But on C4 News in a debate with the NTs Ben Plowden it was back to the bad spin, with Greg Clark actually quoting a paragraph of the NPPF to claim the ‘brownfield first’ policy hadn’t dropped – dear dear, it doesnt and indeed the impact statement is quite explicit that it had.
Fiona Reynolds of the National Trust responded
Whether he is prepared to listen, and to make the substantial changes necessary, remains to be seen
And indeed late on Sunday completely undermining Greg Clark the Chancellor weighed in with an astonishing article with Eric Pickles in the FT “No-one should underestimate our determination to win this battle.” This clearly shows the government has no clear line, or strategy on this matter and is so keen to not appear weak as it did over the forest sell offs that it is prepared to play a game of chicken with protestors.
John Howell Mp was in less of a compromising mood at Conservative Home, too close to the NPPF perhaps, oddly claiming again that the ‘presumption was ‘not a tool for determining each and every application’ – oh so you dont issues all of those press release then on the 15th July saying it was?
Whilst the Observer called the NPPF a ‘frightfully cavalier document”
Oddly the express hasnt got in on th act – but their front pages are very predictable
An offer of talks that was immediately taken up, there will be talks between several groups next week, watch this space, although Osborne’s intervention required a swift follow up, was the offer for talks genuine? The emergent Campaign Against Sprawl has published its draft manifesto and has been getting a good response in seeking out a positive plan-led alternative.
To my mind the strangest piece in the weekend papers was the most spectacularly twee characterisation of England under threat from Sir Roy Strong which is utterly beyond parody and included a comment from one palingenetic knight of the shires
For years I’ve thought that I would always end up living somewhere in the English countryside, somewhere remote, green and old-fashioned. Somewhere free of the rubbish of our modern British life – PC, multiculturalism, feminism, human rights, loud spoilt children – and reasonably close to the English idyll – bicycles, church, little post office, vicar, etc. But why on earth would I want to move to the countryside if it was all concrete, bland housing estates, and immigrants?

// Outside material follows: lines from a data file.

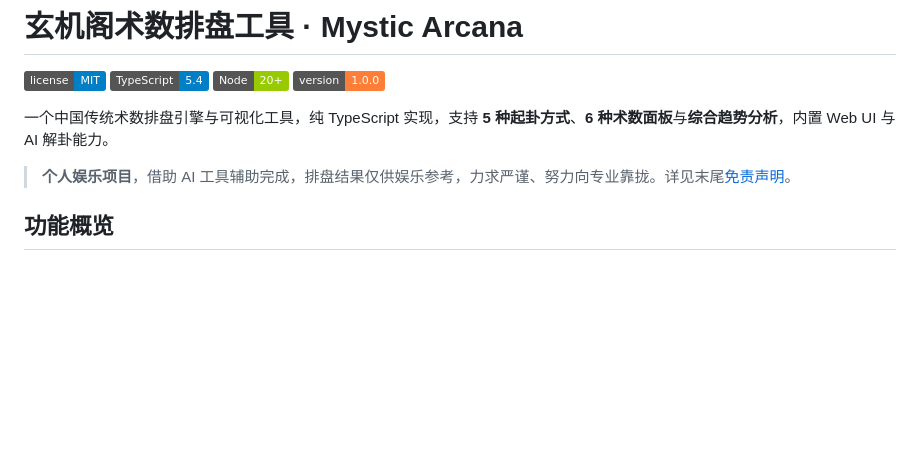
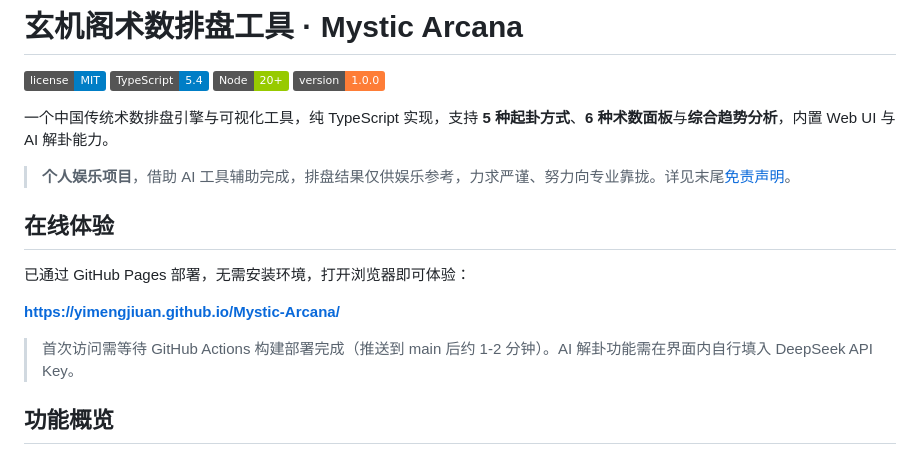
Before and after one commit to yimengjiuan/Mystic-Arcana, a Markdown page: README.md, the part around the change. Drawn GitHub-style; badges without logos; blank space fills up the shorter version.

Commit message:
README新增在线体验入口与GitHub Pages跳转链接

```diff
--- a/README.md
+++ b/README.md
@@ -8,6 +8,14 @@
 一个中国传统术数排盘引擎与可视化工具，纯 TypeScript 实现，支持 **5 种起卦方式**、**6 种术数面板**与**综合趋势分析**，内置 Web UI 与 AI 解卦能力。
 
 > **个人娱乐项目**，借助 AI 工具辅助完成，排盘结果仅供娱乐参考，力求严谨、努力向专业靠拢。详见末尾[免责声明](#免责声明)。
+
+## 在线体验
+
+已通过 GitHub Pages 部署，无需安装环境，打开浏览器即可体验：
+
+**[https://yimengjiuan.github.io/Mystic-Arcana/](https://yimengjiuan.github.io/Mystic-Arcana/)**
+
+> 首次访问需等待 GitHub Actions 构建部署完成（推送到 main 后约 1-2 分钟）。AI 解卦功能需在界面内自行填入 DeepSeek API Key。
 
 ## 功能概览
 
```
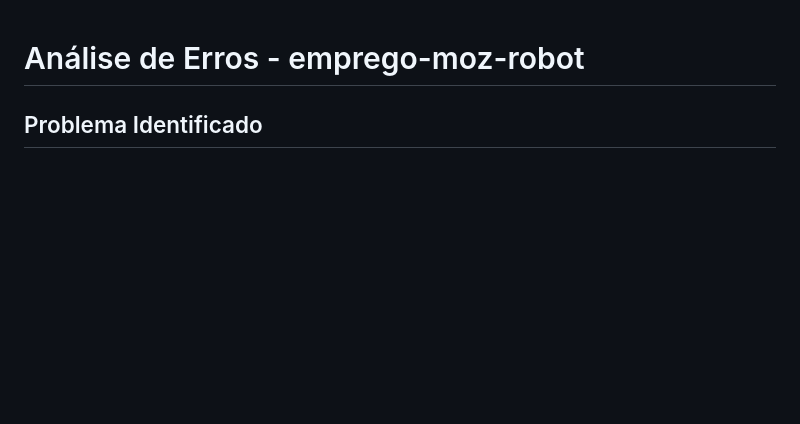
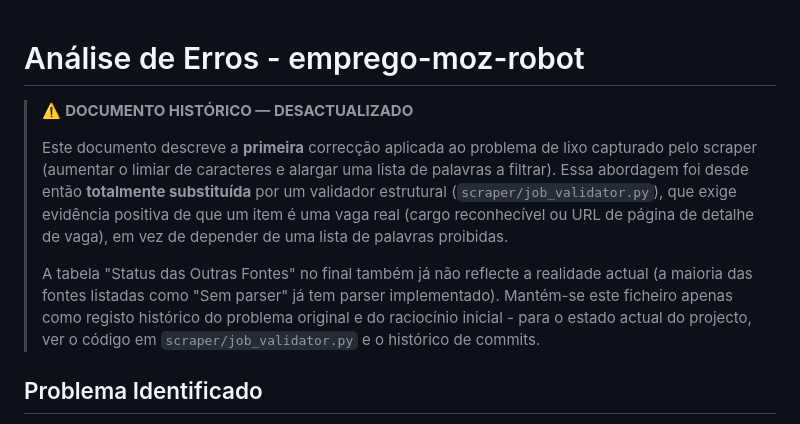
Before and after one commit to brevemito/emprego-moz-robot, a Markdown page: docs/ANALISE_ERROS.md, the part around the change. Drawn GitHub-style; blank space fills up the shorter version.

Commit message:
Update ANALISE_ERROS.md to reflect document status
Updated the document to indicate that it is outdated and replaced by a structural validator. Added context about the historical significance of the document and its current relevance.

```diff
--- a/docs/ANALISE_ERROS.md
+++ b/docs/ANALISE_ERROS.md
@@ -1,4 +1,21 @@
 # Análise de Erros - emprego-moz-robot
+
+> ⚠️ **DOCUMENTO HISTÓRICO — DESACTUALIZADO**
+>
+> Este documento descreve a **primeira** correcção aplicada ao problema
+> de lixo capturado pelo scraper (aumentar o limiar de caracteres e
+> alargar uma lista de palavras a filtrar). Essa abordagem foi desde
+> então **totalmente substituída** por um validador estrutural
+> (`scraper/job_validator.py`), que exige evidência positiva de que um
+> item é uma vaga real (cargo reconhecível ou URL de página de detalhe
+> de vaga), em vez de depender de uma lista de palavras proibidas.
+>
+> A tabela "Status das Outras Fontes" no final também já não reflecte a
+> realidade actual (a maioria das fontes listadas como "Sem parser" já
+> tem parser implementado). Mantém-se este ficheiro apenas como registo
+> histórico do problema original e do raciocínio inicial - para o
+> estado actual do projecto, ver o código em `scraper/job_validator.py`
+> e o histórico de commits.
 
 ## Problema Identificado
 
```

That’s not England!
Indeed some of the comments are getting so nasty that Ian McKay had a piece on how the far right are taking advantage indeed a lot of the arguments about the NPPF have been between two wings of the far right, the palingenetic and the tea-party wings. Rowan Moore in the Observer wondered whats the lefts angle was – he such speak to Bob Neill MP.
There was a particularly nasty piece in the Daily Mail which imagined all the fuss over the NPPF would go away of we had no immigrants – which cried out to be debunked